--- What to produce ---
Across the records below, count every line that contains the string "ipynb", then report the count alone.

--- Provided material ---
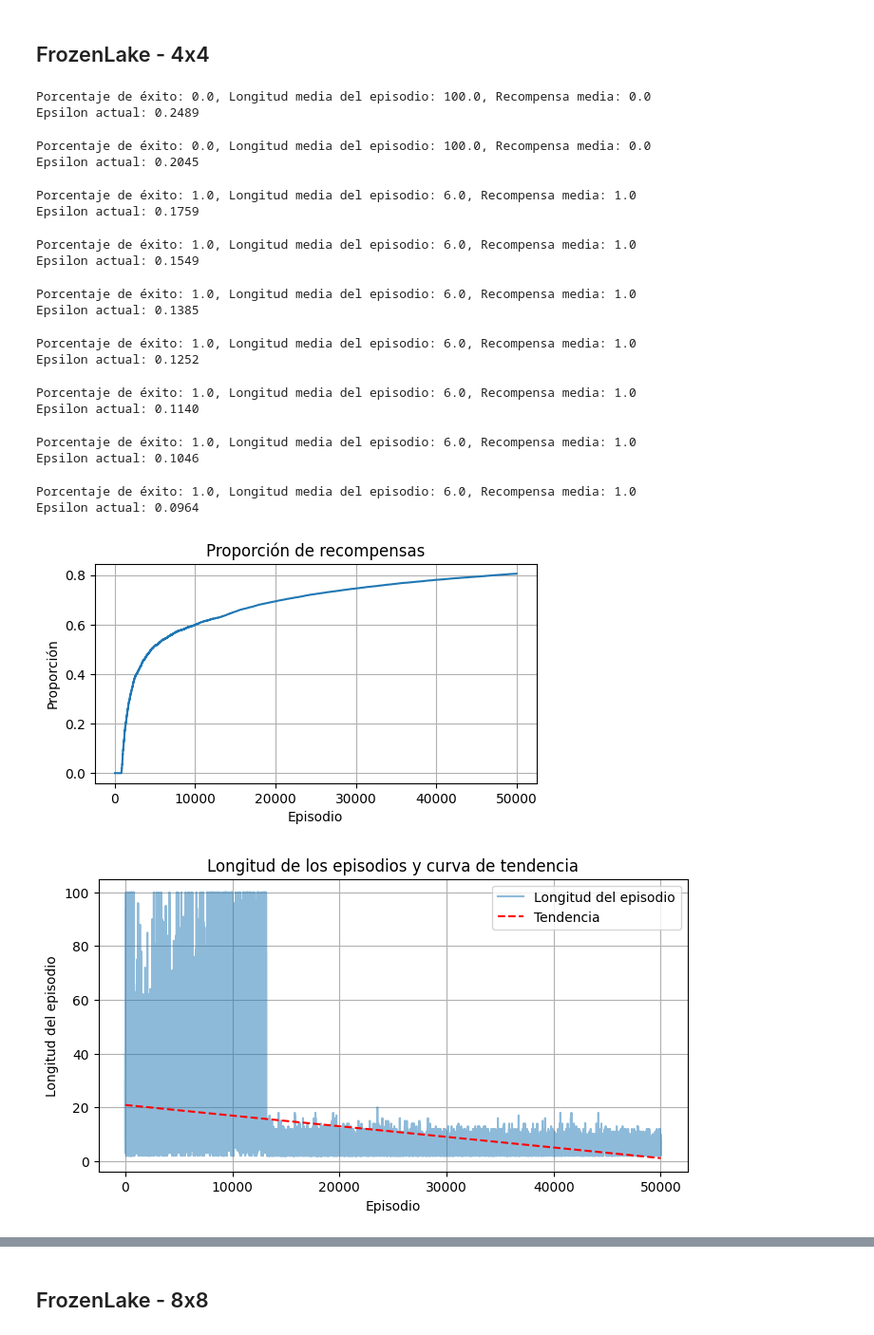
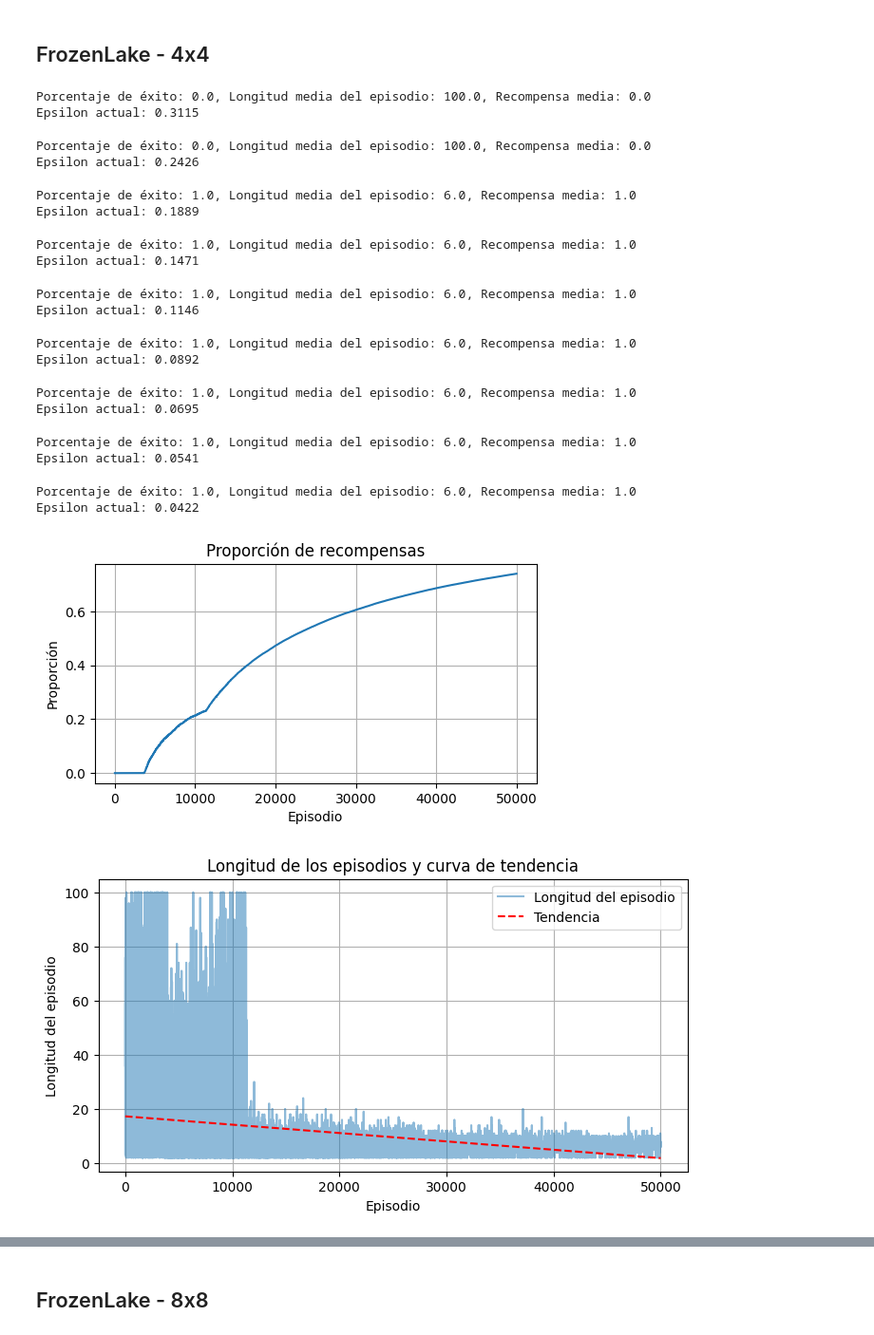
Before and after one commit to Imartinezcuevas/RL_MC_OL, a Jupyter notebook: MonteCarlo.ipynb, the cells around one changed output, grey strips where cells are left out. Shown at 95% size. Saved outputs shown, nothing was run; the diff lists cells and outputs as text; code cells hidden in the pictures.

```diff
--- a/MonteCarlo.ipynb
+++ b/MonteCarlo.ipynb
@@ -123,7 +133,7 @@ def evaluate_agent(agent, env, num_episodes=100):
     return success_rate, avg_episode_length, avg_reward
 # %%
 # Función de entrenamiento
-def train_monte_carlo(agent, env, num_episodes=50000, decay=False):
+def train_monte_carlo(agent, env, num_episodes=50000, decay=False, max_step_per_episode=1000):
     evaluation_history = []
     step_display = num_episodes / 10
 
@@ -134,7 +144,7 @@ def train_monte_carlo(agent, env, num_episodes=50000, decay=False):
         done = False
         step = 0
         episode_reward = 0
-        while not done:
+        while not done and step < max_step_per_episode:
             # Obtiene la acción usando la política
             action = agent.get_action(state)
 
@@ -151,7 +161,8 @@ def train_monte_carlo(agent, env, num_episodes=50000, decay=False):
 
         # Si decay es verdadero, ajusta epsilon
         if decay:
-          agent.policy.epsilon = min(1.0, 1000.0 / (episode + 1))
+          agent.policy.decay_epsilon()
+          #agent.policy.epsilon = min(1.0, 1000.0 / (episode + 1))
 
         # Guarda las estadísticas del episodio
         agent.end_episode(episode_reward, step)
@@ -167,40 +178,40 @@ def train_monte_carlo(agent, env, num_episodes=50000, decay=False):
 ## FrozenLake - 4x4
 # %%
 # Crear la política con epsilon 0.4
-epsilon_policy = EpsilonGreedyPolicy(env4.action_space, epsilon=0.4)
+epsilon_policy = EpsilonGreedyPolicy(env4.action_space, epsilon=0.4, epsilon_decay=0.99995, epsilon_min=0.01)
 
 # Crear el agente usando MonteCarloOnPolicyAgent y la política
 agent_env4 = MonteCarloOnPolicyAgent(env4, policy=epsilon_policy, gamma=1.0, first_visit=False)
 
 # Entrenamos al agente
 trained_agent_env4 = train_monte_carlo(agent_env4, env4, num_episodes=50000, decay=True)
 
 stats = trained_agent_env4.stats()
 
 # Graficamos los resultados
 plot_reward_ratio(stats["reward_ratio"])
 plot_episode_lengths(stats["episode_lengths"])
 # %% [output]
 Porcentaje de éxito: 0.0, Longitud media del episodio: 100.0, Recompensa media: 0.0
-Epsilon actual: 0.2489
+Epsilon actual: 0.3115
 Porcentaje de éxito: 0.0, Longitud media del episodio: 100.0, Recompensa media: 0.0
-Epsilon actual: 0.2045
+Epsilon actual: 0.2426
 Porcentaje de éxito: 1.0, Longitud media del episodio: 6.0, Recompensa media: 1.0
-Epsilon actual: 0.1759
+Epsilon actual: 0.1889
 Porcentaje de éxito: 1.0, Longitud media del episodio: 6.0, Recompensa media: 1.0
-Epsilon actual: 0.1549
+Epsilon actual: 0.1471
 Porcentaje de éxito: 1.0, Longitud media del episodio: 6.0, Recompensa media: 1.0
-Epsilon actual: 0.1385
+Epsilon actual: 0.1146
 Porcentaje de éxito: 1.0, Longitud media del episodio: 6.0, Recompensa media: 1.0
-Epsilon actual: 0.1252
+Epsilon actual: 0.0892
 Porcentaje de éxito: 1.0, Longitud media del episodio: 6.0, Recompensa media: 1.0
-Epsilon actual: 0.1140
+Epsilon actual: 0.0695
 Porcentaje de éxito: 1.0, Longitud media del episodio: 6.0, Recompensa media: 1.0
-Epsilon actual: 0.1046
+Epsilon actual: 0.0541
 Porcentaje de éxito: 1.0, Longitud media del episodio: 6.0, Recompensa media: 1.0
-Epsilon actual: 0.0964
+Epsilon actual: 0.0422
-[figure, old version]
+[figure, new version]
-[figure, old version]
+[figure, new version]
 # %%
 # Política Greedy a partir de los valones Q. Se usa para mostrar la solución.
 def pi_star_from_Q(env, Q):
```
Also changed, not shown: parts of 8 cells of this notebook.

* * *

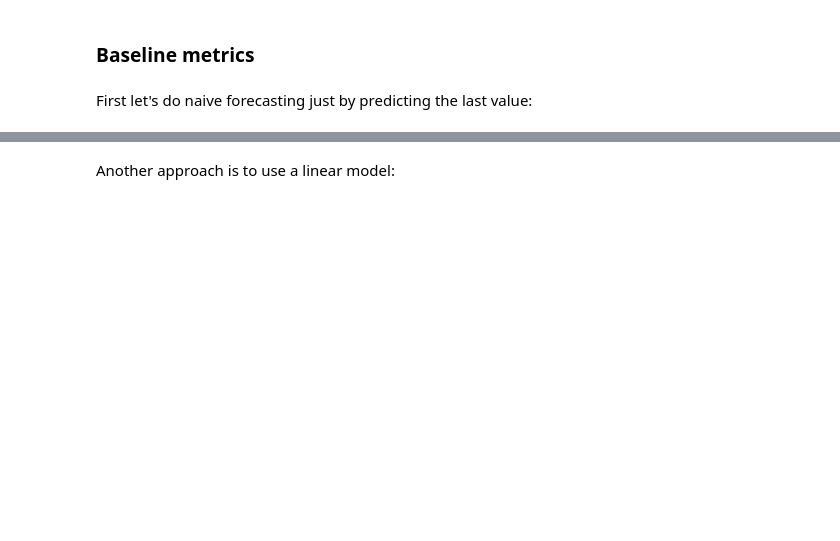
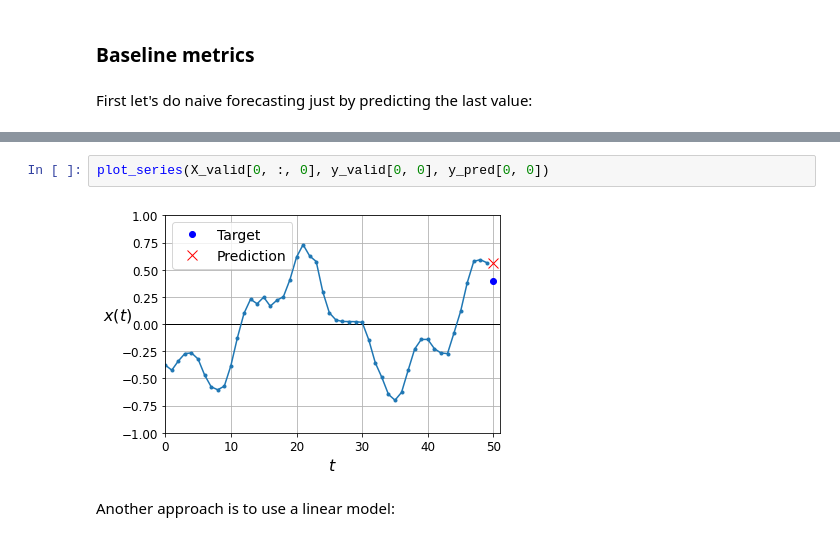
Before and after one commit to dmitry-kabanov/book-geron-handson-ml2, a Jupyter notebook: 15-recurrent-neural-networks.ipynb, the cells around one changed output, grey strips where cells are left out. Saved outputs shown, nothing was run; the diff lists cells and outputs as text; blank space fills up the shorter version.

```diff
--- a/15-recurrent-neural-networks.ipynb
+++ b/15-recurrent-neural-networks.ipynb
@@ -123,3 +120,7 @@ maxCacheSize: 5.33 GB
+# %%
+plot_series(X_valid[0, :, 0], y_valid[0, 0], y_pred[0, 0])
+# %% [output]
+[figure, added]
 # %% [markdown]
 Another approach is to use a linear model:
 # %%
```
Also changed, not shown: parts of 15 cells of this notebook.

--- Your solution ---
6